**Stored data**
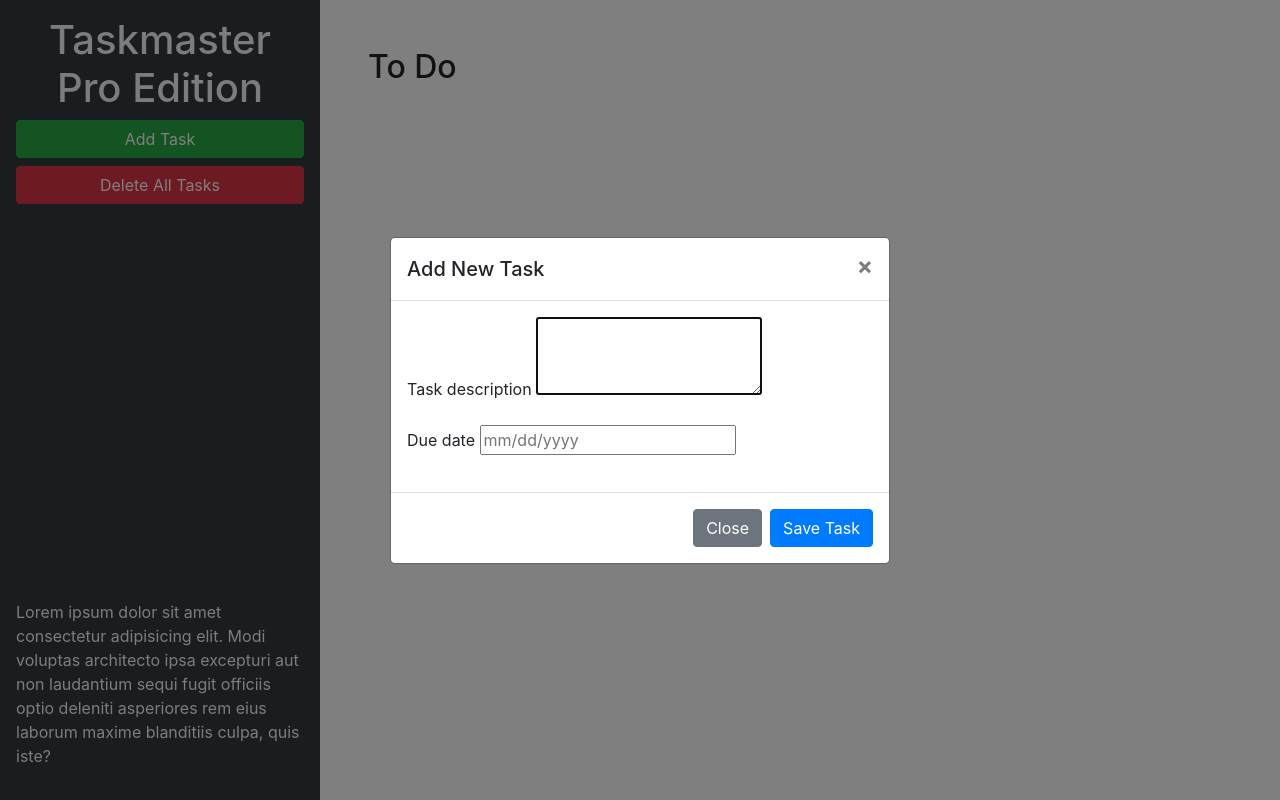
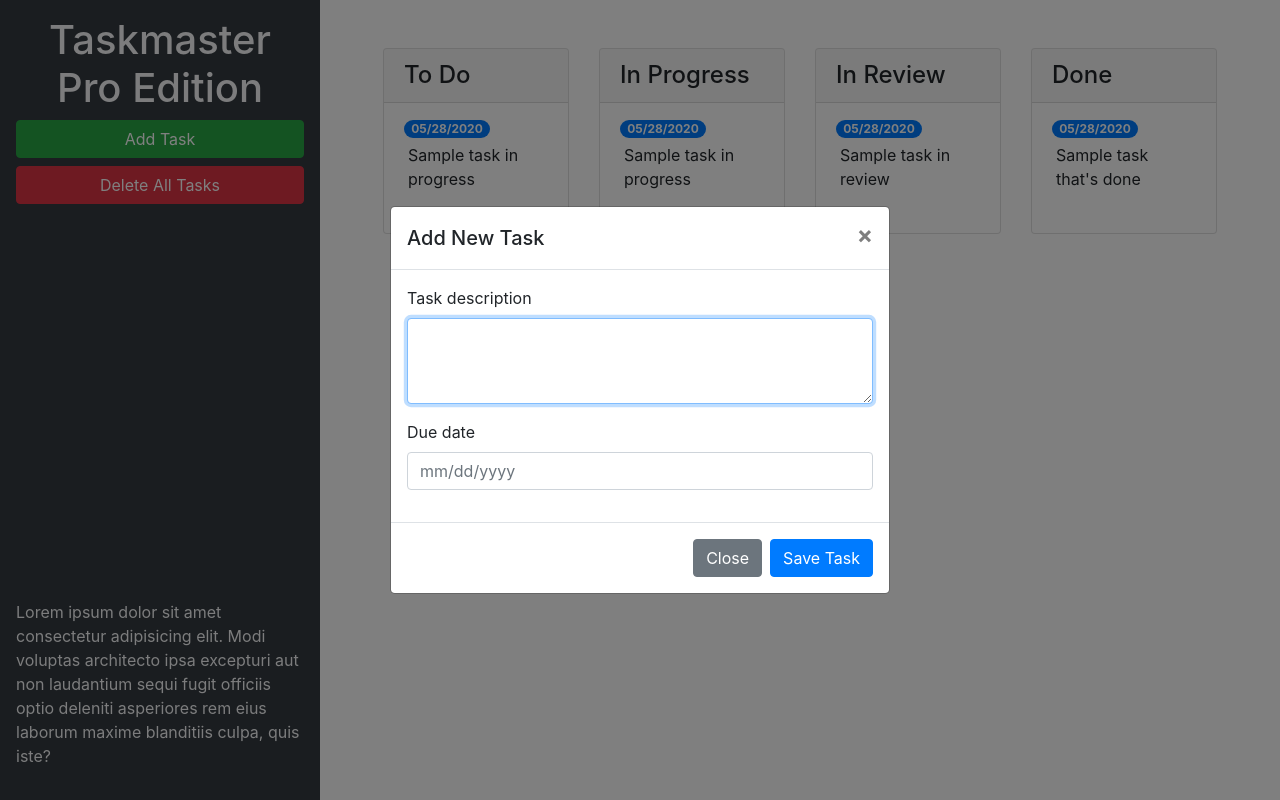
Before and after one commit to sacylkowski/taskmaster-pro, a plain HTML site: page index.html in a window 1280 px wide. Both pictures are taken after a click on the button "Add Task". Drawn offline with nearby package versions, Linux system fonts and the light colour scheme.

Commit message:
added bootstrap grid and form-control

```diff
--- a/assets/js/script.js
+++ b/assets/js/script.js
@@ -33,6 +33,7 @@ var loadTasks = function() {
 
   // loop over object properties
   $.each(tasks, function(list, arr) {
+    console.log(list, arr);
     // then loop over sub-array
     arr.forEach(function(task) {
       createTask(task.text, task.date, list);
@@ -89,9 +90,7 @@ $(".list-group").on("click", "p", function() {
     .trim();
 
   // replace p element with a new textarea
-  var textInput = $("<textarea>")
-  .addClass("form-control")
-  .val(text);
+  var textInput = $("<textarea>").addClass("form-control").val(text);
 
   // replace p element with a new textarea
   $(this).replaceWith(textInput);
@@ -100,20 +99,19 @@ $(".list-group").on("click", "p", function() {
   textInput.trigger("focus");
 });
 
-// editabel field was un-focused
+// editable field was un-focused
 $(".list-group").on("blur", "textarea", function() {
   // get current value of textarea
-  var text = $(this)
-  .val()
-  .trim();
-  // get the parent ul's id attribute
+  var text = $(this).val();
+
+  // get status type and position in the list
   var status = $(this)
-  .closet(".list-group")
+    .closest(".list-group")
     .attr("id")
     .replace("list-", "");
     // get the task's position in the list of other li elements
   var index = $(this)
-  .closet(".list-group-item")
+    .closest(".list-group-item")
     .index();
 
   // update task in array and re-save to localstorage
@@ -145,33 +143,30 @@ $(".list-group").on("click", "span", function() {
     // swap out elements
   $(this).replaceWith(dateInput);
 
-  // automatically focus on new element
+  // automatically bring up the calendar
   dateInput.trigger("focus");
 });
 
 // value of due date was changed
 $(".list-group").on("blur", "input[type='text']", function() {
   // get current text
-  var date = $(this)
-  .val()
-  .trim();
+  var date = $(this).val();
 
-  // get the parent ul's id attribute
+  // get status type and position in the list
   var status = $(this)
-  .closet(".list-group")
+    .closest(".list-group")
     .attr("id")
     .replace("list-", "");
-
     // get the task's position in the list of other li elements
   var index = $(this)
-  .closet(".list-group-item")
+    .closest(".list-group-item")
     .index();
 
   // update task in array and re-save to localstorage
   tasks[status][index].date = date;
   saveTasks();
 
-  // recreate span element with bootstrap classes
+  // recreate span and insert in place of input element
   var taskSpan = $("<span>")
     .addClass("badge badge-primary badge-pill")
     .text(date);
--- a/index.html
+++ b/index.html
@@ -24,9 +24,67 @@
       </p>
     </header>
     <main class="col-12 col-lg-9">
-      <div class="m-5">
-        <h2>To Do</h2>
-        <ul id="list-toDo" class="list-group"> </ul>
+      <div class="m-5 row justify-content-around">
+        <!-- todo start -->
+        <div class="col-12 col-md-6 col-xl-3 mb-3">
+          <div class="card">
+            <h4 class="card-header">
+              To Do
+            </h4>
+            <ul id="list-toDo" class="list-group list-group-flush">
+              <li class="list-group-item">
+                <span class="badge badge-primary badge-pill">05/28/2020</span>
+                <p class="m-1">Sample task in progress</p>
+              </li>
+            </ul>
+          </div>
+        </div>
+        <!-- todo end -->
+        <!-- in progress start -->
+        <div class="col-12 col-md-6 col-xl-3 mb-3">
+          <div class="card">
+            <h4 class="card-header">
+              In Progress
+            </h4>
+            <ul id="list-inProgress" class="list-group list-group-flush">
+              <li class="list-group-item">
+                <span class="badge badge-primary badge-pill">05/28/2020</span>
+                <p class="m-1">Sample task in progress</p>
+              </li>
+            </ul>
+          </div>
+        </div>
+        <!-- in progress end -->
+        <!-- in review start -->
+        <div class="col-12 col-md-6 col-xl-3 mb-3">
+          <div class="card">
+            <h4 class="card-header">
+              In Review
+            </h4>
+            <ul id="list-inReview" class="list-group list-group-flush">
+              <li class="list-group-item">
+                <span class="badge badge-primary badge-pill">05/28/2020</span>
+                <p class="m-1">Sample task in review</p>
+              </li>
+            </ul>
+          </div>
+        </div>
+        <!-- in review end -->
+        <!-- done start -->
+        <div class="col-12 col-md-6 col-xl-3 mb-3">
+          <div class="card">
+            <h4 class="card-header">
+              Done
+            </h4>
+            <ul id="list-done" class="list-group list-group-flush">
+              <li class="list-group-item">
+                <span class="badge badge-primary badge-pill">05/28/2020</span>
+                <p class="m-1">Sample task that's done</p>
+              </li>
+            </ul>
+          </div>
+        </div>
+        <!-- done end -->
       </div>
     </main>
   </div>
@@ -46,11 +104,11 @@
           <form>
             <div class="form-group">
               <label for="modalTaskDescription">Task description</label>
-              <textarea id="modalTaskDescription" rows="3"></textarea>
+              <textarea id="modalTaskDescription" rows="3" class="form-control"></textarea>
             </div>
             <div class="form-group">
               <label for="modalDueDate">Due date</label>
-              <input type="text" id="modalDueDate" placeholder="mm/dd/yyyy" autocomplete="off" />
+              <input type="text" class="form-control" id="modalDueDate" placeholder="mm/dd/yyyy" autocomplete="off" />
             </div>
           </form>
         </div>
```
Lines whose indentation alone changed are shown as unchanged.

**Assigned task**
Everything above except the pictures must be restated exactly.

**Problem solution**
Before and after one commit to sacylkowski/taskmaster-pro, a plain HTML site: page index.html in a window 1280 px wide. Both pictures are taken after a click on the button "Add Task". Drawn offline with nearby package versions, Linux system fonts and the light colour scheme.

Commit message:
added bootstrap grid and form-control

```diff
--- a/assets/js/script.js
+++ b/assets/js/script.js
@@ -33,6 +33,7 @@ var loadTasks = function() {
 
   // loop over object properties
   $.each(tasks, function(list, arr) {
+    console.log(list, arr);
     // then loop over sub-array
     arr.forEach(function(task) {
       createTask(task.text, task.date, list);
@@ -89,9 +90,7 @@ $(".list-group").on("click", "p", function() {
     .trim();
 
   // replace p element with a new textarea
-  var textInput = $("<textarea>")
-  .addClass("form-control")
-  .val(text);
+  var textInput = $("<textarea>").addClass("form-control").val(text);
 
   // replace p element with a new textarea
   $(this).replaceWith(textInput);
@@ -100,20 +99,19 @@ $(".list-group").on("click", "p", function() {
   textInput.trigger("focus");
 });
 
-// editabel field was un-focused
+// editable field was un-focused
 $(".list-group").on("blur", "textarea", function() {
   // get current value of textarea
-  var text = $(this)
-  .val()
-  .trim();
-  // get the parent ul's id attribute
+  var text = $(this).val();
+
+  // get status type and position in the list
   var status = $(this)
-  .closet(".list-group")
+    .closest(".list-group")
     .attr("id")
     .replace("list-", "");
     // get the task's position in the list of other li elements
   var index = $(this)
-  .closet(".list-group-item")
+    .closest(".list-group-item")
     .index();
 
   // update task in array and re-save to localstorage
@@ -145,33 +143,30 @@ $(".list-group").on("click", "span", function() {
     // swap out elements
   $(this).replaceWith(dateInput);
 
-  // automatically focus on new element
+  // automatically bring up the calendar
   dateInput.trigger("focus");
 });
 
 // value of due date was changed
 $(".list-group").on("blur", "input[type='text']", function() {
   // get current text
-  var date = $(this)
-  .val()
-  .trim();
+  var date = $(this).val();
 
-  // get the parent ul's id attribute
+  // get status type and position in the list
   var status = $(this)
-  .closet(".list-group")
+    .closest(".list-group")
     .attr("id")
     .replace("list-", "");
-
     // get the task's position in the list of other li elements
   var index = $(this)
-  .closet(".list-group-item")
+    .closest(".list-group-item")
     .index();
 
   // update task in array and re-save to localstorage
   tasks[status][index].date = date;
   saveTasks();
 
-  // recreate span element with bootstrap classes
+  // recreate span and insert in place of input element
   var taskSpan = $("<span>")
     .addClass("badge badge-primary badge-pill")
     .text(date);
--- a/index.html
+++ b/index.html
@@ -24,9 +24,67 @@
       </p>
     </header>
     <main class="col-12 col-lg-9">
-      <div class="m-5">
-        <h2>To Do</h2>
-        <ul id="list-toDo" class="list-group"> </ul>
+      <div class="m-5 row justify-content-around">
+        <!-- todo start -->
+        <div class="col-12 col-md-6 col-xl-3 mb-3">
+          <div class="card">
+            <h4 class="card-header">
+              To Do
+            </h4>
+            <ul id="list-toDo" class="list-group list-group-flush">
+              <li class="list-group-item">
+                <span class="badge badge-primary badge-pill">05/28/2020</span>
+                <p class="m-1">Sample task in progress</p>
+              </li>
+            </ul>
+          </div>
+        </div>
+        <!-- todo end -->
+        <!-- in progress start -->
+        <div class="col-12 col-md-6 col-xl-3 mb-3">
+          <div class="card">
+            <h4 class="card-header">
+              In Progress
+            </h4>
+            <ul id="list-inProgress" class="list-group list-group-flush">
+              <li class="list-group-item">
+                <span class="badge badge-primary badge-pill">05/28/2020</span>
+                <p class="m-1">Sample task in progress</p>
+              </li>
+            </ul>
+          </div>
+        </div>
+        <!-- in progress end -->
+        <!-- in review start -->
+        <div class="col-12 col-md-6 col-xl-3 mb-3">
+          <div class="card">
+            <h4 class="card-header">
+              In Review
+            </h4>
+            <ul id="list-inReview" class="list-group list-group-flush">
+              <li class="list-group-item">
+                <span class="badge badge-primary badge-pill">05/28/2020</span>
+                <p class="m-1">Sample task in review</p>
+              </li>
+            </ul>
+          </div>
+        </div>
+        <!-- in review end -->
+        <!-- done start -->
+        <div class="col-12 col-md-6 col-xl-3 mb-3">
+          <div class="card">
+            <h4 class="card-header">
+              Done
+            </h4>
+            <ul id="list-done" class="list-group list-group-flush">
+              <li class="list-group-item">
+                <span class="badge badge-primary badge-pill">05/28/2020</span>
+                <p class="m-1">Sample task that's done</p>
+              </li>
+            </ul>
+          </div>
+        </div>
+        <!-- done end -->
       </div>
     </main>
   </div>
@@ -46,11 +104,11 @@
           <form>
             <div class="form-group">
               <label for="modalTaskDescription">Task description</label>
-              <textarea id="modalTaskDescription" rows="3"></textarea>
+              <textarea id="modalTaskDescription" rows="3" class="form-control"></textarea>
             </div>
             <div class="form-group">
               <label for="modalDueDate">Due date</label>
-              <input type="text" id="modalDueDate" placeholder="mm/dd/yyyy" autocomplete="off" />
+              <input type="text" class="form-control" id="modalDueDate" placeholder="mm/dd/yyyy" autocomplete="off" />
             </div>
           </form>
         </div>
```
Lines whose indentation alone changed are shown as unchanged.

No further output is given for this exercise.